╔══
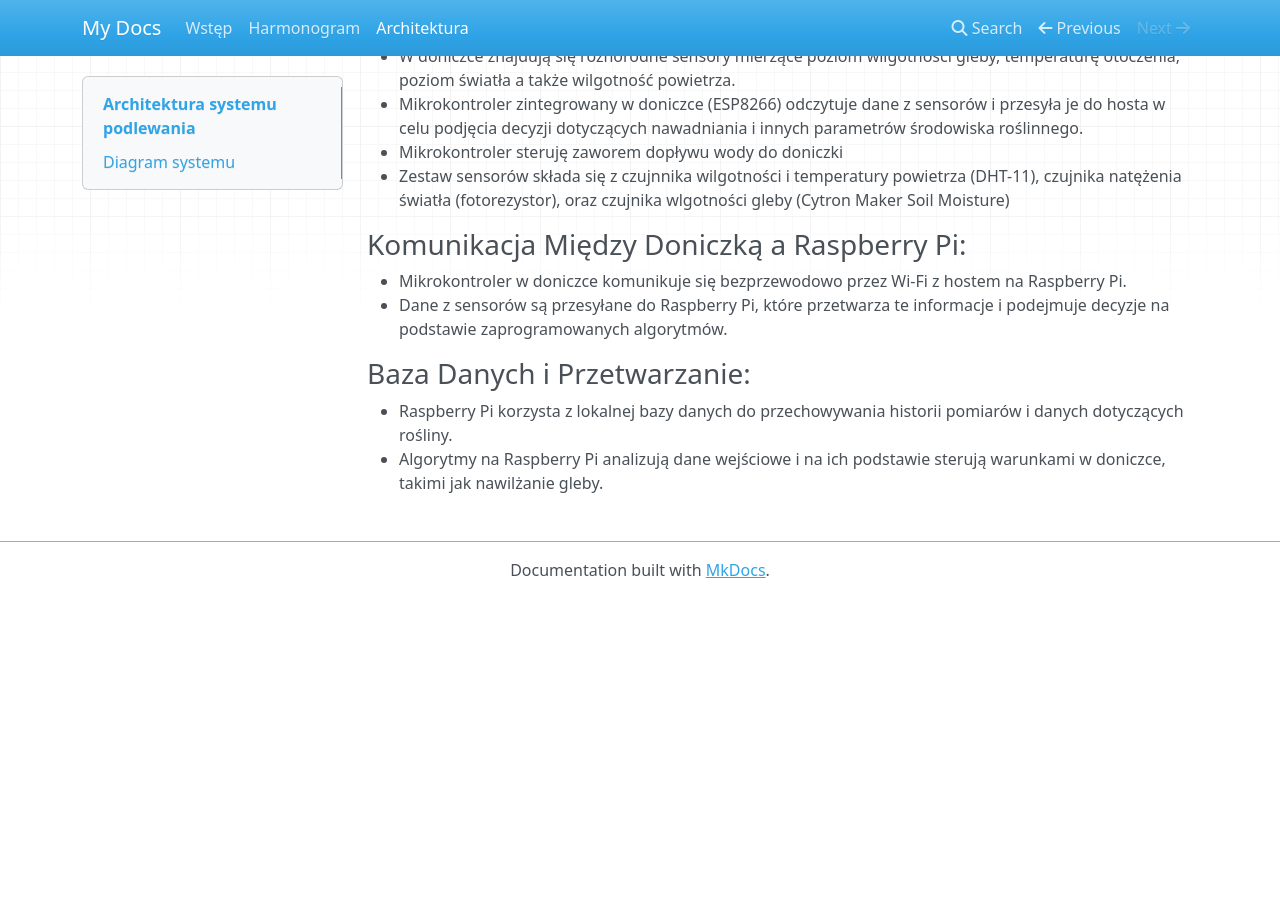
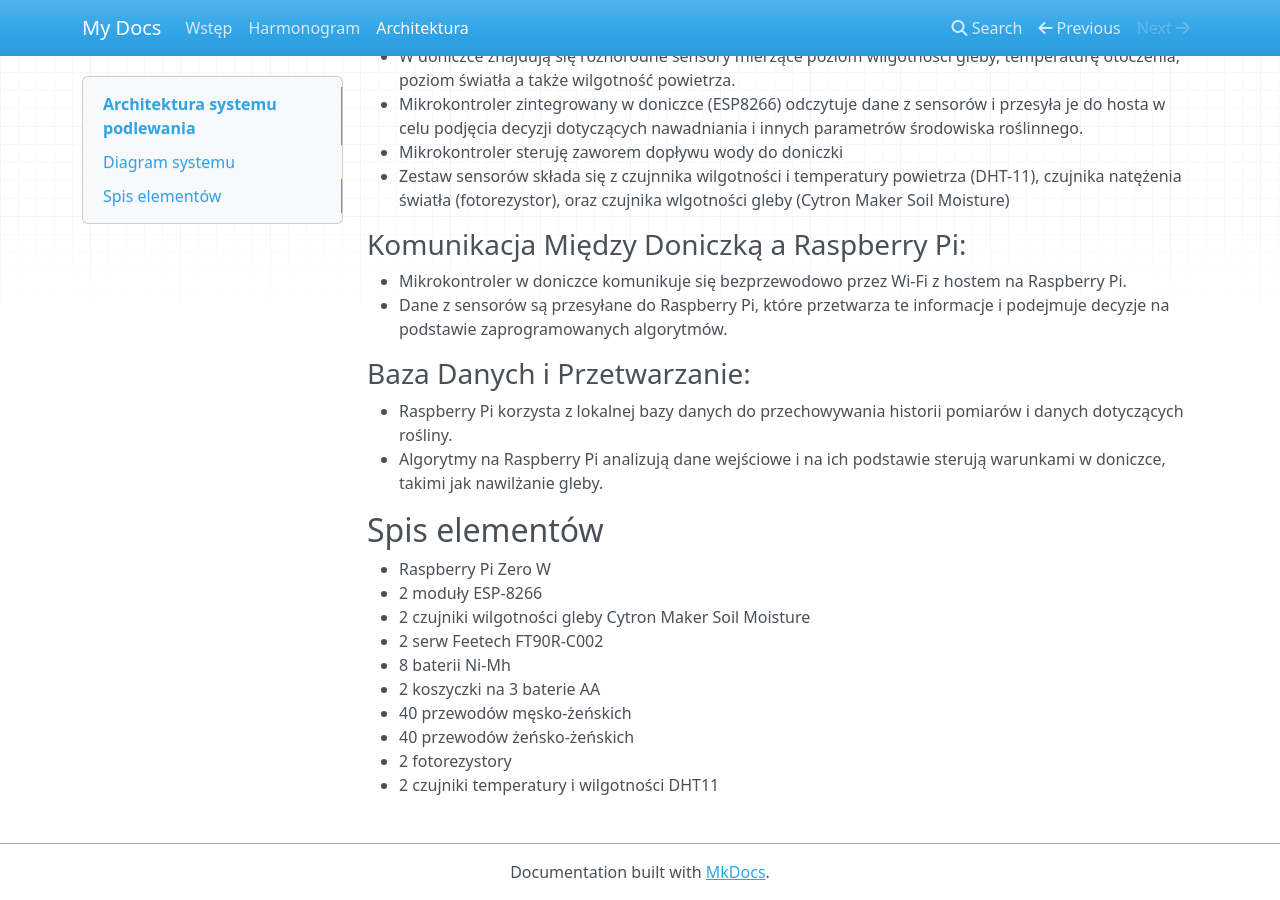
Before and after one commit to groupplants/docs, an MkDocs documentation site: the page built from docs/architektura.md, in a window 1280 px wide and 900 px high, scrolled down 1000 px. Built offline with MkDocs 1.6.1, drawn with Linux system fonts in a browser that asks for light colours; nearby versions of some CDN libraries; before the commit the page ends 1598 px from its top, so only the background shows below that.

Commit message:
Add element list

```diff
--- a/docs/architektura.md
+++ b/docs/architektura.md
@@ -22,3 +22,16 @@
 ### Baza Danych i Przetwarzanie:
 - Raspberry Pi korzysta z lokalnej bazy danych do przechowywania historii pomiarów i danych dotyczących rośliny.
 - Algorytmy na Raspberry Pi analizują dane wejściowe i na ich podstawie sterują warunkami w doniczce, takimi jak nawilżanie gleby.
+
+## Spis elementów
+
+- Raspberry Pi Zero W
+- 2 moduły ESP-8266
+- 2 czujniki wilgotności gleby Cytron Maker Soil Moisture
+- 2 serw Feetech FT90R-C002
+- 8 baterii Ni-Mh
+- 2 koszyczki na 3 baterie AA
+- 40 przewodów męsko-żeńskich
+- 40 przewodów żeńsko-żeńskich
+- 2 fotorezystory
+- 2 czujniki temperatury i wilgotności DHT11
```
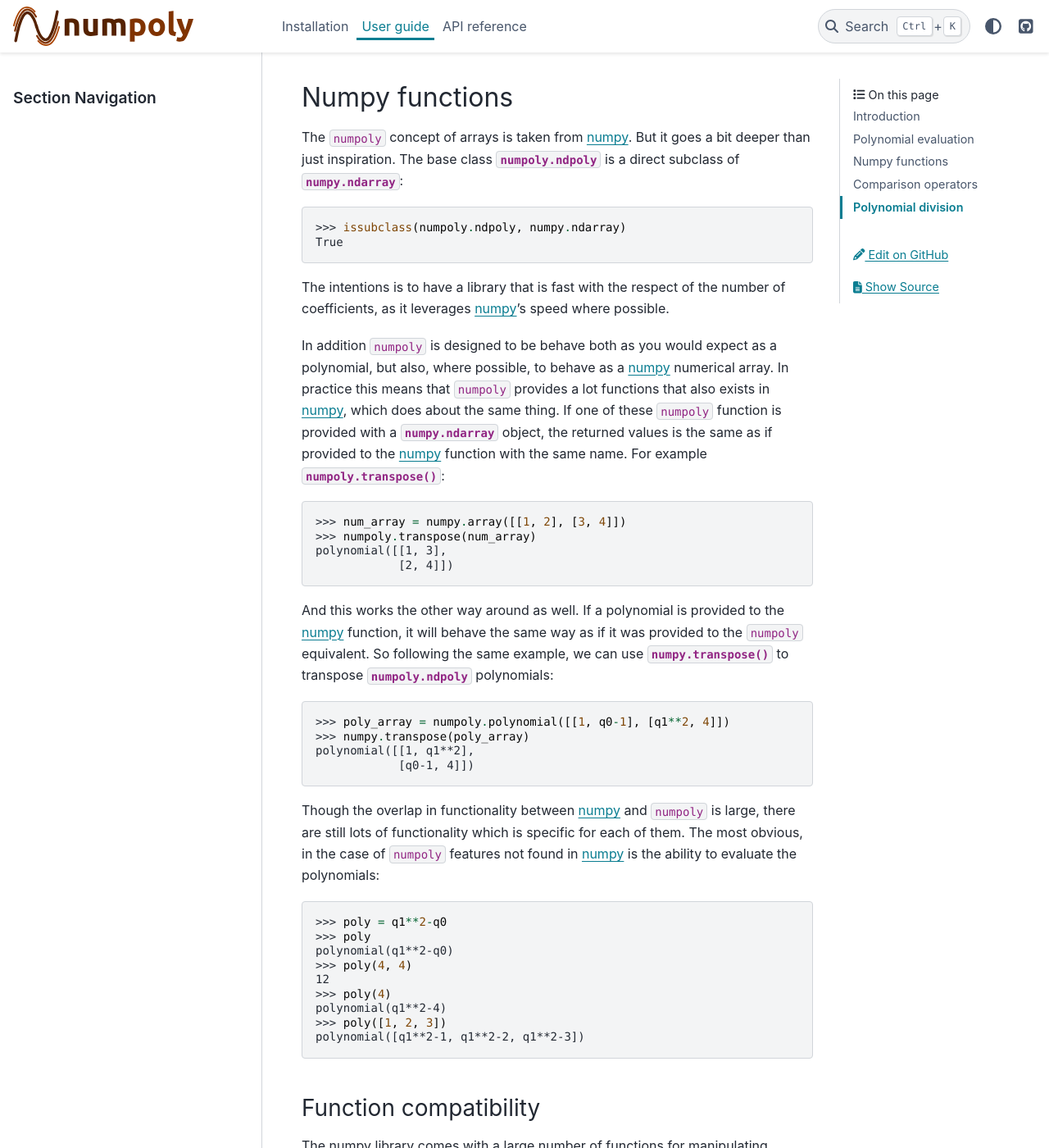
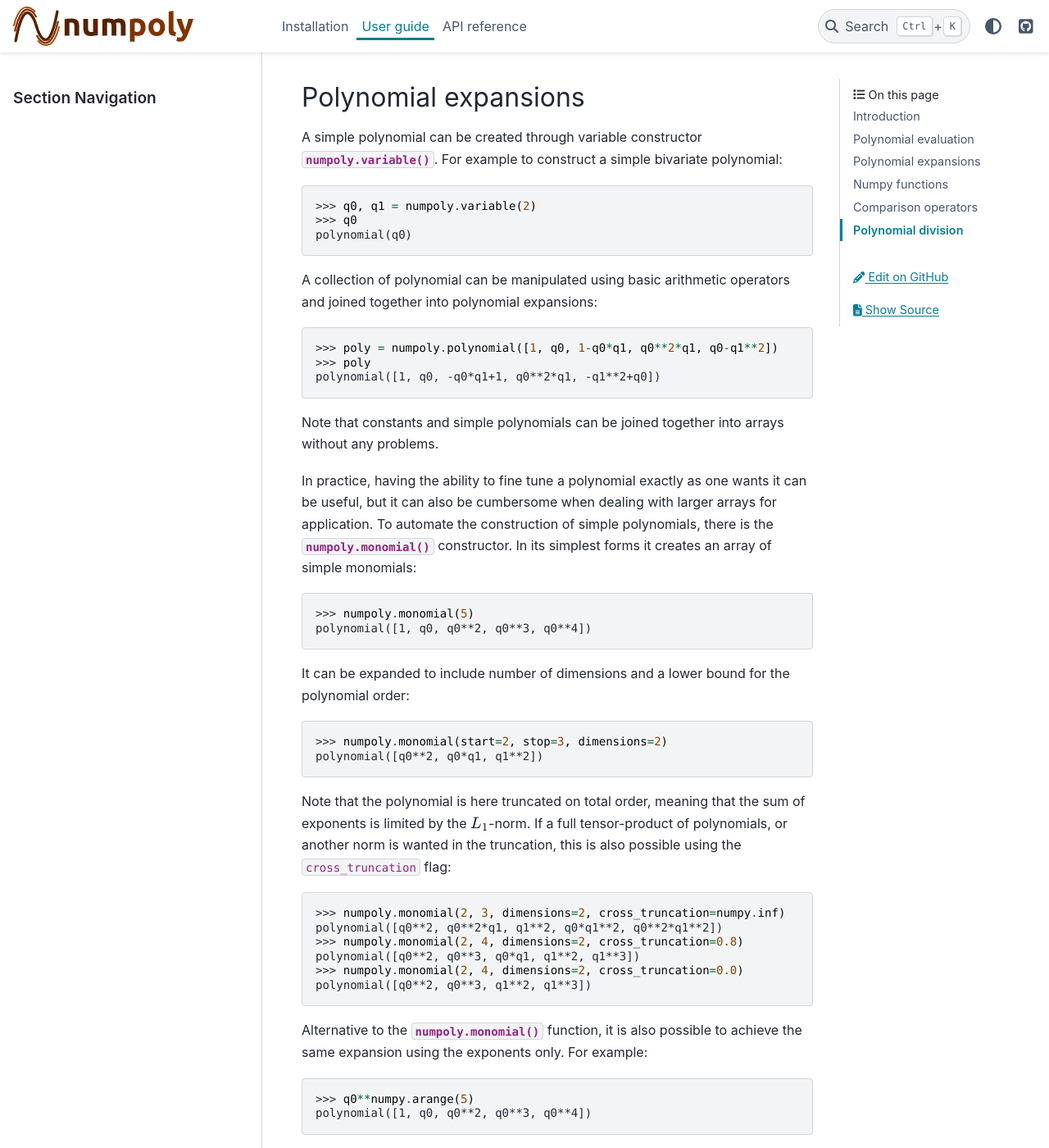
Before and after one commit to jonathf/numpoly, a Sphinx documentation site: the page built from docs/user_guide.rst, in a window 1280 px wide and 1400 px high, scrolled down 4672 px. Shown: the whole window at 82% size. Built offline with Sphinx 7.4.7 and the PyData theme 0.15.4, drawn with Linux system fonts in a browser that asks for light colours; some of the changed text lies outside the part shown.

Commit message:
numpoly.monomial signature change

```diff
--- a/CHANGELOG.rst
+++ b/CHANGELOG.rst
@@ -2,8 +2,10 @@
 =============
 
 CHANGED:
-  * Call signature change to `numpoly.call` to make its usage different from
-    `__call__`.
+  * The call signature of `numpoly.call` changed to make its usage different
+    from `__call__`.
+  * the call signature of `numpoly.monomial` change to make it more aligned
+    with its parent `numpoly.glexindex`.
 
 Version 1.0.9 (2020-11-18)
 ==========================
--- a/README.rst
+++ b/README.rst
@@ -60,7 +60,7 @@
 .. code-block:: python
 
     >>> import numpoly
-    >>> numpoly.monomial(start=0, stop=3, names=2)
+    >>> numpoly.monomial(start=0, stop=3, dimensions=2)
     polynomial([1, q0, q0**2, q1, q0*q1, q1**2])
 
 It is also possible to construct your own from symbols together with
--- a/docs/user_guide.rst
+++ b/docs/user_guide.rst
@@ -42,7 +42,7 @@
 
 Here :func:`numpoly.variable` creates to simple indeterminants, and the
 :func:`numpoly.polynomial` constructor joins an array of polynomials into a
-polynomial array, much like :func:`numpy.array` does for numerics in `numpy`_
+polynomial array, much like :func:`numpy.array` does for numerics in `numpy`_.
 
 Another way to look at the polynomials is to keep the polynomial array as a
 single polynomial sum: A multivariate polynomial can in the case of ``numpoly``
@@ -112,7 +112,8 @@
 
 Here :func:`numpoly.prod` and :func:`numpoly.sum` is used analogous to their
 `numpy`_ counterparts :func:`numpy.prod` and :func:`numpy.sum` to multiply and
-add terms together over an axis.
+add terms together over an axis. See :ref:`numpy_functions` for more details on
+how this works.
 
 .. note::
 
@@ -227,6 +228,101 @@
     polynomial([1, q1**2, q0*q1])
     >>> poly(None, 1-q1**3)
     polynomial([1, q0**2, -q0*q1**3+q0])
+
+Polynomial expansions
+---------------------
+
+A simple polynomial can be created through variable constructor
+:func:`numpoly.variable`. For example to construct a simple bivariate
+polynomial:
+
+.. code:: python
+
+    >>> q0, q1 = numpoly.variable(2)
+    >>> q0
+    polynomial(q0)
+
+A collection of polynomial can be manipulated using basic arithmetic operators
+and joined together into polynomial expansions:
+
+.. code:: python
+
+    >>> poly = numpoly.polynomial([1, q0, 1-q0*q1, q0**2*q1, q0-q1**2])
+    >>> poly
+    polynomial([1, q0, -q0*q1+1, q0**2*q1, -q1**2+q0])
+
+Note that constants and simple polynomials can be joined together into arrays
+without any problems.
+
+In practice, having the ability to fine tune a polynomial exactly as one wants
+it can be useful, but it can also be cumbersome when dealing with larger arrays
+for application. To automate the construction of simple polynomials, there is
+the :func:`numpoly.monomial` constructor. In its simplest forms it creates an
+array of simple monomials:
+
+.. code:: python
+
+    >>> numpoly.monomial(5)
+    polynomial([1, q0, q0**2, q0**3, q0**4])
+
+It can be expanded to include number of dimensions and a lower bound for the
+polynomial order:
+
+.. code:: python
+
+    >>> numpoly.monomial(start=2, stop=3, dimensions=2)
+    polynomial([q0**2, q0*q1, q1**2])
+
+Note that the polynomial is here truncated on total order, meaning that the sum
+of exponents is limited by the :math:`L_1`-norm.
+If a full tensor-product of polynomials, or another norm is wanted in the
+truncation, this is also possible using the ``cross_truncation`` flag:
+
+.. code:: python
+
+    >>> numpoly.monomial(2, 3, dimensions=2, cross_truncation=numpy.inf)
+    polynomial([q0**2, q0**2*q1, q1**2, q0*q1**2, q0**2*q1**2])
+    >>> numpoly.monomial(2, 4, dimensions=2, cross_truncation=0.8)
+    polynomial([q0**2, q0**3, q0*q1, q1**2, q1**3])
+    >>> numpoly.monomial(2, 4, dimensions=2, cross_truncation=0.0)
+    polynomial([q0**2, q0**3, q1**2, q1**3])
+
+Alternative to the :func:`numpoly.monomial` function, it is also possible to
+achieve the same expansion using the exponents only. For example:
+
+.. code:: python
+
+    >>> q0**numpy.arange(5)
+    polynomial([1, q0, q0**2, q0**3, q0**4])
+
+Or in the multivariate case:
+
+.. code:: python
+
+    >>> q0q1 = numpoly.variable(2)
+    >>> expon = [[2, 0], [3, 0], [0, 2], [0, 3]]
+    >>> numpoly.prod(q0q1**expon, axis=-1)
+    polynomial([q0**2, q0**3, q1**2, q1**3])
+
+To help construct these exponent, there is function :func:`numpoly.glexindex`.
+It behave the same as :func:`numpoly.monomial`, but only creates the exponents.
+E.g.:
+
+.. code:: python
+
+    >>> numpoly.glexindex(0, 5, 1).T
+    array([[0, 1, 2, 3, 4]])
+    >>> numpoly.glexindex(2, 3, 2, numpy.inf).T
+    array([[2, 2, 0, 1, 2],
+           [0, 1, 2, 2, 2]])
+    >>> numpoly.glexindex(2, 4, 2, 0.8).T
+    array([[2, 3, 1, 0, 0],
+           [0, 0, 1, 2, 3]])
+    >>> numpoly.glexindex(2, 4, 2, 0.0).T
+    array([[2, 3, 0, 0],
+           [0, 0, 2, 3]])
+
+.. _numpy_functions:
 
 Numpy functions
 ---------------
--- a/pyproject.toml
+++ b/pyproject.toml
@@ -4,7 +4,7 @@
 
 [tool.poetry]
 name = "numpoly"
-version = "1.0.9"
+version = "1.1.0"
 description = "Polynomials as a numpy datatype"
 license = "BSD-2-Clause"
 authors = ["Jonathan Feinberg"]
```
Also changed, not shown: 4 other files.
╚══
- _WORK REQUEST_
Using the listing above, show every line that includes the string "signature".

- _SOLVED PROBLEM_
numpoly.monomial signature change
-  * Call signature change to `numpoly.call` to make its usage different from
+  * The call signature of `numpoly.call` changed to make its usage different
+  * the call signature of `numpoly.monomial` change to make it more aligned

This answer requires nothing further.